Investment in student property has risen in 2017 due to the strong yields offered in university towns and cities coupled with a weak pound.
New research from Savills’ has revealed that investment in student property will reach £5.3 billion by the end of 2017. This marks a 17 per cent increase in comparison to 2016. The research suggested that Brexit may have added to the appetite for UK student housing after £2.1 billion was transacted in the sector after the referendum in comparison to £1.9 billion earlier in the year.
The growing demand for investing in student housing assets has outgrown the supply of available stock. 25 per cent of the £4.5 billion traded by Savils last year involved forward funding developments, whilst existing stock made up just 69 per cent of trades.
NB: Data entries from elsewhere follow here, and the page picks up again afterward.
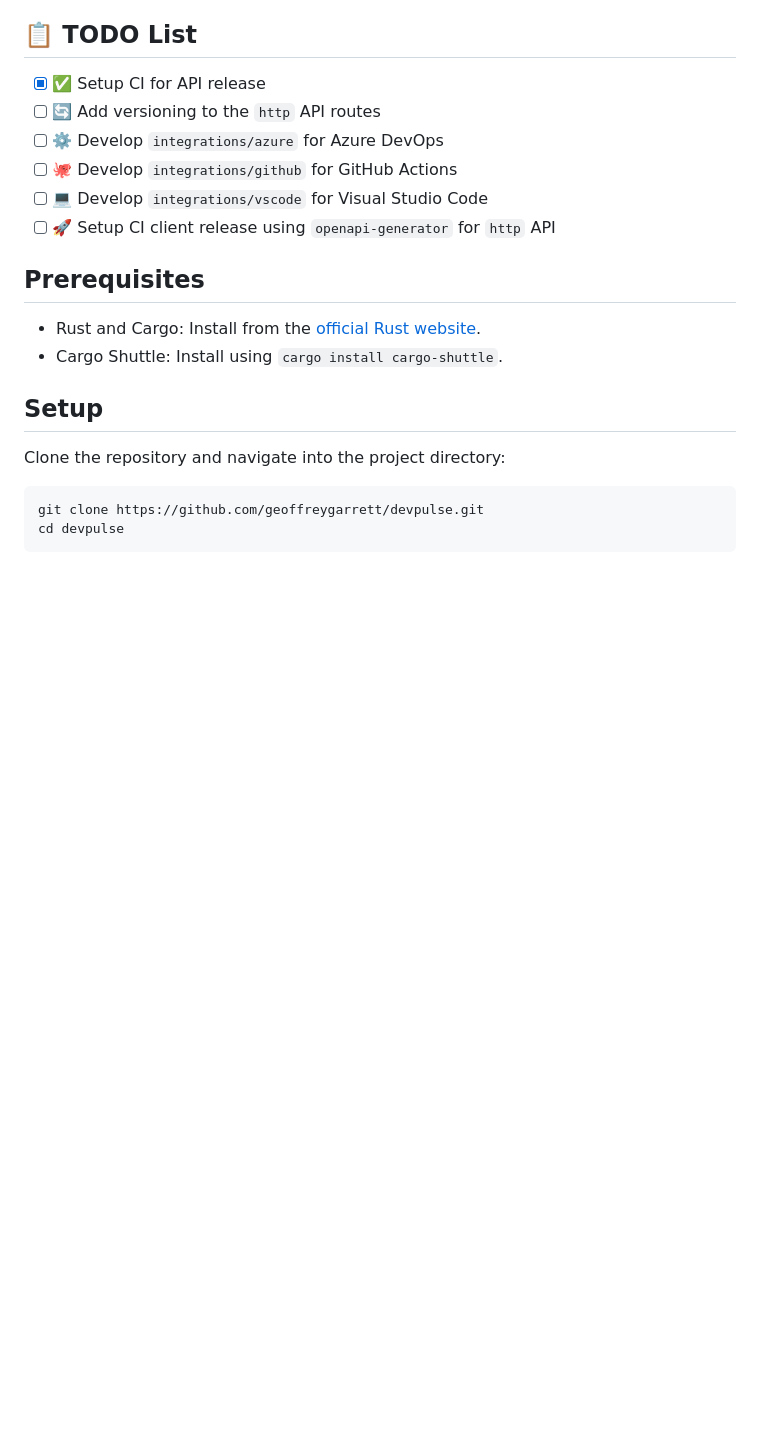
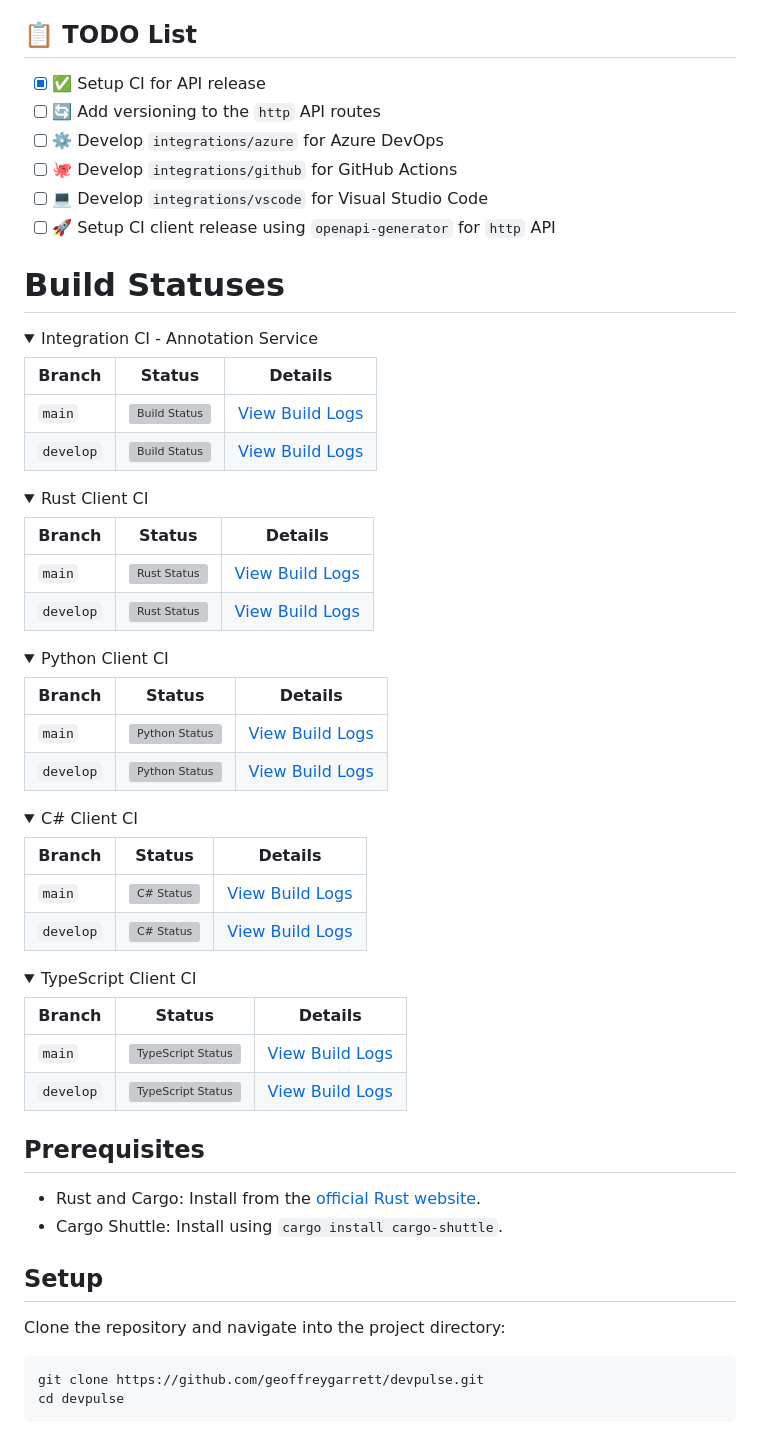
Before and after one commit to geoffreygarrett/devpulse, a Markdown page: README.md, the part around the change printed below. Drawn GitHub-style; folded sections open; blank space fills up the shorter version; grey boxes are pictures that could not be loaded.

```diff
--- a/README.md
+++ b/README.md
@@ -54,6 +17,58 @@ may also be extended to include a CLI for enhanced accessibility and utility.
 - [ ] 🐙 Develop `integrations/github` for GitHub Actions
 - [ ] 💻 Develop `integrations/vscode` for Visual Studio Code
 - [ ] 🚀 Setup CI client release using `openapi-generator` for `http` API
+
+# Build Statuses
+
+<details>
+<summary>Integration CI - Annotation Service</summary>
+
+| Branch    | Status                                                                                                                           | Details                                                                                                           |
+|-----------|----------------------------------------------------------------------------------------------------------------------------------|-------------------------------------------------------------------------------------------------------------------|
+| `main`    | ![Build Status](https://dev.azure.com/geoffreygarrett/devpulse/_apis/build/status%2Fgeoffreygarrett.devpulse?branchName=main)    | [View Build Logs](https://dev.azure.com/geoffreygarrett/devpulse/_build/latest?definitionId=3&branchName=main)    |
+| `develop` | ![Build Status](https://dev.azure.com/geoffreygarrett/devpulse/_apis/build/status%2Fgeoffreygarrett.devpulse?branchName=develop) | [View Build Logs](https://dev.azure.com/geoffreygarrett/devpulse/_build/latest?definitionId=3&branchName=develop) |
+
+</details>
+
+<details>
+<summary>Rust Client CI</summary>
+
+| Branch    | Status                                                                                                                 | Details                                                                                                                 |
+|-----------|------------------------------------------------------------------------------------------------------------------------|-------------------------------------------------------------------------------------------------------------------------|
+| `main`    | ![Rust Status](https://github.com/geoffreygarrett/devpulse/actions/workflows/rust-client.yml/badge.svg?branch=main)    | [View Build Logs](https://github.com/geoffreygarrett/devpulse/actions/workflows/rust-client.yml?query=branch%3Amain)    |
+| `develop` | ![Rust Status](https://github.com/geoffreygarrett/devpulse/actions/workflows/rust-client.yml/badge.svg?branch=develop) | [View Build Logs](https://github.com/geoffreygarrett/devpulse/actions/workflows/rust-client.yml?query=branch%3Adevelop) |
+
+</details>
+
+<details>
+<summary>Python Client CI</summary>
+
+| Branch    | Status                                                                                                                     | Details                                                                                                                   |
+|-----------|----------------------------------------------------------------------------------------------------------------------------|---------------------------------------------------------------------------------------------------------------------------|
+| `main`    | ![Python Status](https://github.com/geoffreygarrett/devpulse/actions/workflows/python-client.yml/badge.svg?branch=main)    | [View Build Logs](https://github.com/geoffreygarrett/devpulse/actions/workflows/python-client.yml?query=branch%3Amain)    |
+| `develop` | ![Python Status](https://github.com/geoffreygarrett/devpulse/actions/workflows/python-client.yml/badge.svg?branch=develop) | [View Build Logs](https://github.com/geoffreygarrett/devpulse/actions/workflows/python-client.yml?query=branch%3Adevelop) |
+
+</details>
+
+<details>
+<summary>C# Client CI</summary>
+
+| Branch    | Status                                                                                                                 | Details                                                                                                                   |
+|-----------|------------------------------------------------------------------------------------------------------------------------|---------------------------------------------------------------------------------------------------------------------------|
+| `main`    | ![C# Status](https://github.com/geoffreygarrett/devpulse/actions/workflows/csharp-client.yml/badge.svg?branch=main)    | [View Build Logs](https://github.com/geoffreygarrett/devpulse/actions/workflows/csharp-client.yml?query=branch%3Amain)    |
+| `develop` | ![C# Status](https://github.com/geoffreygarrett/devpulse/actions/workflows/csharp-client.yml/badge.svg?branch=develop) | [View Build Logs](https://github.com/geoffreygarrett/devpulse/actions/workflows/csharp-client.yml?query=branch%3Adevelop) |
+
+</details>
+
+<details>
+<summary>TypeScript Client CI</summary>
+
+| Branch    | Status                                                                                                                             | Details                                                                                                                       |
+|-----------|------------------------------------------------------------------------------------------------------------------------------------|-------------------------------------------------------------------------------------------------------------------------------|
+| `main`    | ![TypeScript Status](https://github.com/geoffreygarrett/devpulse/actions/workflows/typescript-client.yml/badge.svg?branch=main)    | [View Build Logs](https://github.com/geoffreygarrett/devpulse/actions/workflows/typescript-client.yml?query=branch%3Amain)    |
+| `develop` | ![TypeScript Status](https://github.com/geoffreygarrett/devpulse/actions/workflows/typescript-client.yml/badge.svg?branch=develop) | [View Build Logs](https://github.com/geoffreygarrett/devpulse/actions/workflows/typescript-client.yml?query=branch%3Adevelop) |
+
+</details>
 
 ## Prerequisites
 
```
Also changed, not shown: other parts of README.md (+0 -37 lines).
This marks the lowest proportion on record.
The Mistoria Group, specialists in high yielding investment property, supported the high growth results, having seen demand for student property in the North West rise 38 per cent year on year. This was fueled by an increase in investment from Turkey, which accounted for 20 per cent of the growth. The UAE accounted for 9 per cent and Hong Kong at 5 per cent.
Managing Director of The Mistoria Group, Mish Liyanage, commented: ‘We have seen a large increase in international investors’ appetite for student accommodation. They are attracted to the UK because of the relatively low-cost student property on offer and the excellent net yields that range between 12 per cent and 15 per cent in the North West. Investors have a wide choice of accommodation to chose from, such as HMOs to purpose-built accommodation. There is a general shortage of student accommodation across the UK and especially in university cities such as Liverpool and Plymouth. In Liverpool, there are now 21,700 PBSA units, meaning 2.1 students for each unit. With supply of a further 12,400 units either under construction or with planning permission, this ratio just 1.4.’
He concluded: ‘Liverpool is a great university city to invest in. An HMO property with a superior spec can deliver investors an average gross rental yield of 13 per cent, leveraged return on investment of 35 per cent plus, before any charges and voids. A three bed HMO which houses three students, can be bought from £120,000 upwards in Liverpool. The return on investment is very attractive too, with 13 per cent (8 per cent cash rental and 5 per cent capital growth). The gross rent on the property will exceed £1,235 pcm, as each room is rented out.’